The fact that species could be decimated by natural catastrophes, which at the same time gave new species or new families of species the chance to occupy a vacant niche, is implied in the Biblical tale of the great flood. The story of Noah hints at the existence of cataclysms in the history of this planet.
Just as an individual comes into being is generated by parents, enjoys a term of life and dies (having perhaps or perhaps not passed on his inheritance to descendants) why not may a species do so as well? But the implications of Darwinâ€™s observations go further than this, for according to the logic of evolution, each latest species is â€œlinkedâ€ to those, which preceded it in an unbroken chain. Also we are linked to every other species by a distant common ancestor/life force. This means that we belong to the natural world as a species in a manner which is unacceptable to Christianity, for Christianity places Man above creation and apart from Nature. This special place accorded to Man and which Christians call the â€œdignity of Manâ€ denies that Nature is our Mother and releases us a species from a sense of intimate relationship with the natural world.
Darwinâ€™s theory implied a humility and an arrogance: humility that Homo sapiens comes from nature, arrogance in that he has come to dominate nature not as a gift from God but through the power of his own imperative to survive. But Christianity at least argued that man was entrusted with the world in which he was born. Darwinian arguments give him green light to do what he likes. Although theoretically returning man to his place in nature, in practice Darwinâ€™s contribution to manâ€™s social development was to increase his arrogance as a species. That is a bitter fruit. But however deleterious the results of what he had to say about the genealogy of species may have been, subsequent arguments against the facts of his hypothesis have been unconvincing, although inevitably many details of his theories have been successfully challenged. Darwin is dangerous but that does not mean that Darwin is wrong.

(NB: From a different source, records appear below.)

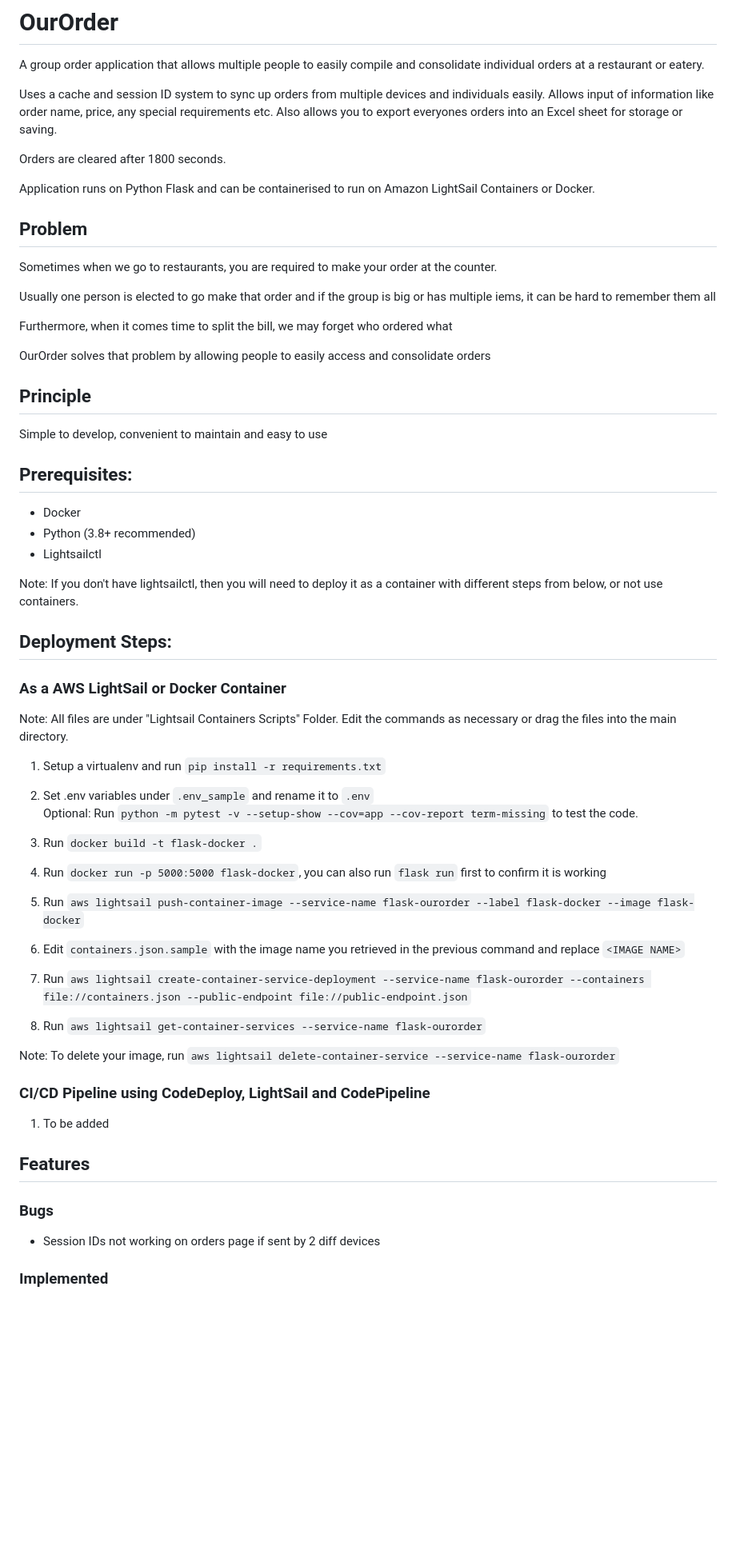
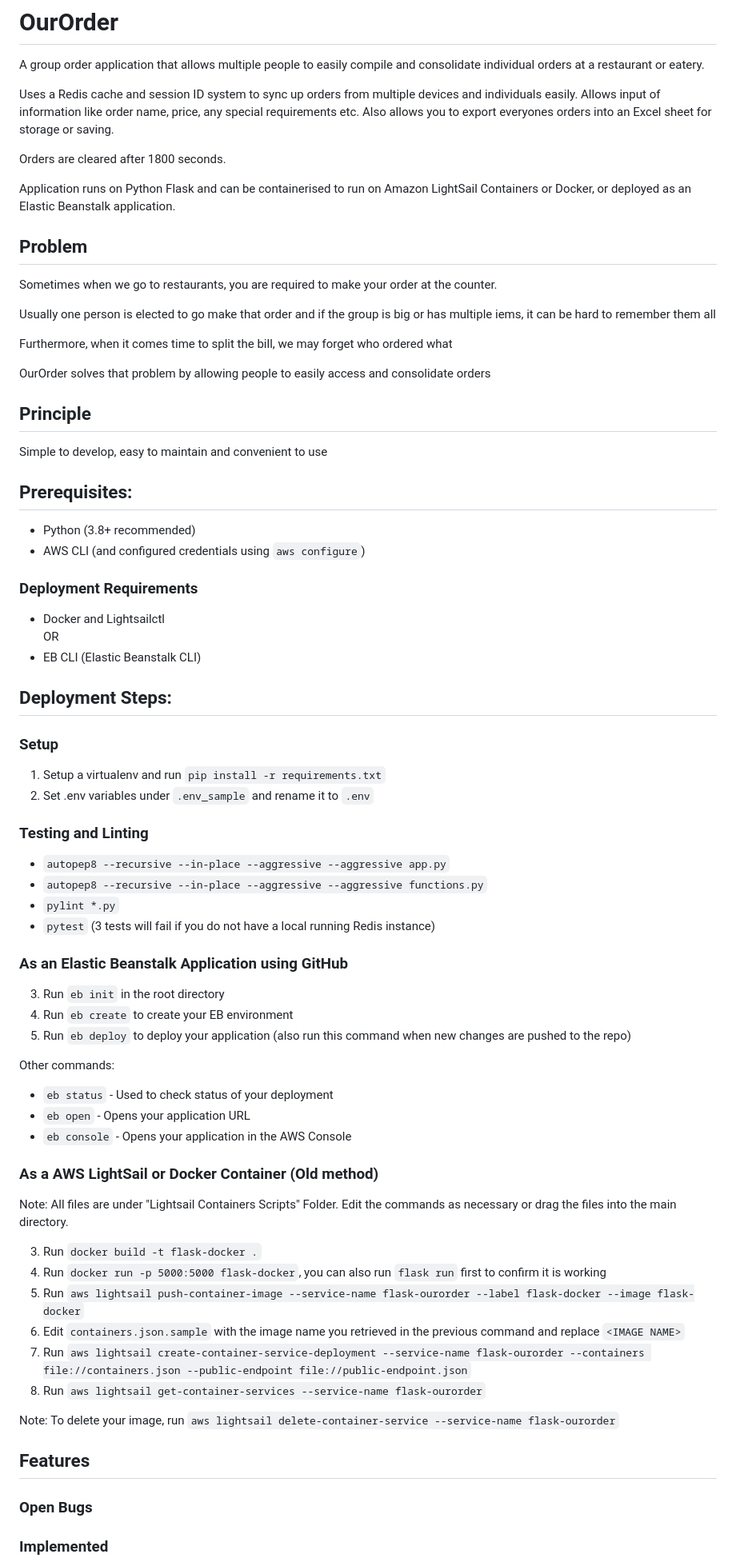
Before and after one commit to Xerozzz/OurOrder, a Markdown page: README.md, the part around the change printed below. Shown: that part at 80% size. Drawn GitHub-style; blank space fills up the shorter version.

```diff
--- a/README.md
+++ b/README.md
@@ -1,11 +1,11 @@
 # OurOrder
 A group order application that allows multiple people to easily compile and consolidate individual orders at a restaurant or eatery.
 
-Uses a cache and session ID system to sync up orders from multiple devices and individuals easily. Allows input of information like order name, price, any special requirements etc. Also allows you to export everyones orders into an Excel sheet for storage or saving.
+Uses a Redis cache and session ID system to sync up orders from multiple devices and individuals easily. Allows input of information like order name, price, any special requirements etc. Also allows you to export everyones orders into an Excel sheet for storage or saving.
 
 Orders are cleared after 1800 seconds.
 
-Application runs on Python Flask and can be containerised to run on Amazon LightSail Containers or Docker.
+Application runs on Python Flask and can be containerised to run on Amazon LightSail Containers or Docker, or deployed as an Elastic Beanstalk application.
 
 ## Problem
 Sometimes when we go to restaurants, you are required to make your order at the counter.
@@ -17,21 +17,41 @@ Furthermore, when it comes time to split the bill, we may forget who ordered wha
 OurOrder solves that problem by allowing people to easily access and consolidate orders
 
 ## Principle
-Simple to develop, convenient to maintain and easy to use
+Simple to develop, easy to maintain and convenient to use
 
 ## Prerequisites:
-- Docker
 - Python (3.8+ recommended)
-- Lightsailctl
-
-Note: If you don't have lightsailctl, then you will need to deploy it as a container with different steps from below, or not use containers.
+- AWS CLI (and configured credentials using `aws configure`)
+### Deployment Requirements
+- Docker and Lightsailctl
+<br>OR
+- EB CLI (Elastic Beanstalk CLI)
 
 ## Deployment Steps:
-### As a AWS LightSail or Docker Container
-Note: All files are under "Lightsail Containers Scripts" Folder. Edit the commands as necessary or drag the files into the main directory.
+
+### Setup
 1. Setup a virtualenv and run `pip install -r requirements.txt`
 2. Set .env variables under `.env_sample` and rename it to `.env`
-    <br>Optional: Run `python -m pytest -v --setup-show --cov=app --cov-report term-missing` to test the code.
+
+### Testing and Linting
+- `autopep8 --recursive --in-place --aggressive --aggressive app.py`
+- `autopep8 --recursive --in-place --aggressive --aggressive functions.py`
+- `pylint *.py`
+- `pytest` (3 tests will fail if you do not have a local running Redis instance)
+
+### As an Elastic Beanstalk Application using GitHub
+3. Run `eb init` in the root directory
+4. Run `eb create` to create your EB environment
+5. Run `eb deploy` to deploy your application (also run this command when new changes are pushed to the repo)
+
+Other commands:
+
+- `eb status` - Used to check status of your deployment
+- `eb open` - Opens your application URL
+- `eb console` - Opens your application in the AWS Console
+
+### As a AWS LightSail or Docker Container (Old method)
+Note: All files are under "Lightsail Containers Scripts" Folder. Edit the commands as necessary or drag the files into the main directory.
 
 3. Run `docker build -t flask-docker .`
 4. Run `docker run -p 5000:5000 flask-docker`, you can also run `flask run` first to confirm it is working
@@ -40,15 +60,10 @@ Note: All files are under "Lightsail Containers Scripts" Folder. Edit the comman
 7. Run `aws lightsail create-container-service-deployment --service-name flask-ourorder --containers file://containers.json --public-endpoint file://public-endpoint.json`
 8. Run `aws lightsail get-container-services --service-name flask-ourorder`
 
-
 Note: To delete your image, run `aws lightsail delete-container-service --service-name flask-ourorder`
 
-### CI/CD Pipeline using CodeDeploy, LightSail and CodePipeline
-1. To be added
-
 ## Features
-### Bugs
-- Session IDs not working on orders page if sent by 2 diff devices
+### Open Bugs
 
 ### Implemented
 - Consolidating of orders
```
Also changed, not shown: other parts of README.md (+1 -6 lines).
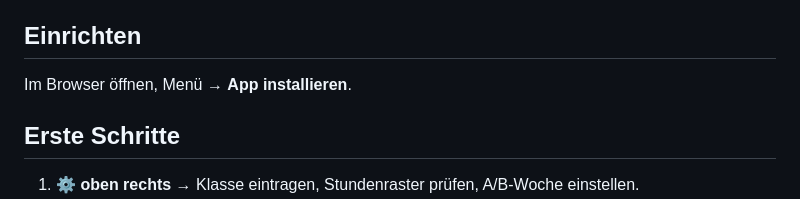
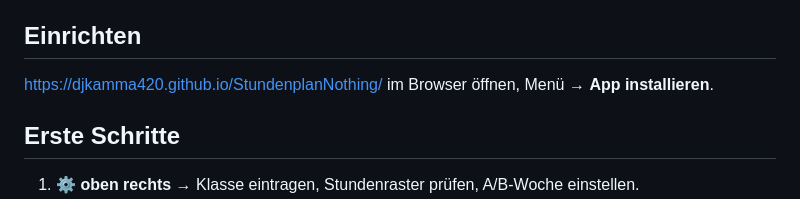
Before and after one commit to DjKamma420/StundenplanNothing, a Markdown page: README.md, the part around the change. GitHub-like rendering.

Commit message:
Add URL to app installation instructions
Updated installation instructions with a URL.

```diff
--- a/README.md
+++ b/README.md
@@ -17,7 +17,7 @@ Läuft als Web-App im Browser, lässt sich auf den Startbildschirm legen und fun
 - **Sicherung** als Text zum Kopieren und Zurückspielen
 
 ## Einrichten
-Im Browser öffnen, Menü → **App installieren**.
+https://djkamma420.github.io/StundenplanNothing/ im Browser öffnen, Menü → **App installieren**.
 
 ## Erste Schritte
 
```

Against Darwin it is argued that there is no evidence of animals in a transition phase from one species to another. On the contrary. Such developments move slowly in relation to recorded history, so that we cannot see that many species are indeed developing into something else. It is also true that many species remain unchanged for aeons. There is no Darwinian law which says that all species change all the time. What is more, and this has come to light since Darwin made known his discoveries, species mutation is quite likely to be not gradual but abrupt, brought about by an environmental change which is itself abrupt. So while some species do develop very slowly or cast off extraneous elements very gradually, there may also be changes which are very rapid. Various races of birds we can observe today are on the way to becoming separate species. Classifying a race or a species is in transition cases a matter of scientific opinion and not clear cut. For example, in Europe the Corsican Nuthatch (Sitta whiteheadi) replaces the Common Nuthatch (Sitta europaea) on the island of Corsica. The two are usually classed as different species, whereas the Common Crow (Corvus corone corone) and the Hooded Crow (Corvus corone cornix) are usually not. The two races of crow occasionally interbreed, which impedes the process of evolution into separate species, whereas the Corsican Nuthatch, separated from too much water for this weak flier to cross, has evolved into what most ornithologists classify as a distinct species. The decision to classify two kinds of plant or animal as races or species is often a matter of controversy, all the more where fossil evidence is concerned. Species and familial relationships in the animal and plant kingdoms may help to confirm accounts of the Earthâ€™s history. Anyone acquainted with the world of birds will be struck by the parallels between South American and African birds, entire families having â€œfirst cousinsâ€ across the Atlantic: toucan/hornbill, humming bird/sun bird. Changes in the geological or climatic situation can be the event which prompts an evolutionary spurt. One species may be destroyed by a calamity which gives to another species the opportunity to strengthen its position and develop. The name of the game in every case is survival, living beyond oneâ€™s own life, pursuing the existence of oneâ€™s own kind, ensuring that oneâ€™s own image is reproduced and not forgotten. That is what all animals do in their instinctive struggle against death and in their urge to reproduce. The meaning of life is a never ceasing struggle against oblivion.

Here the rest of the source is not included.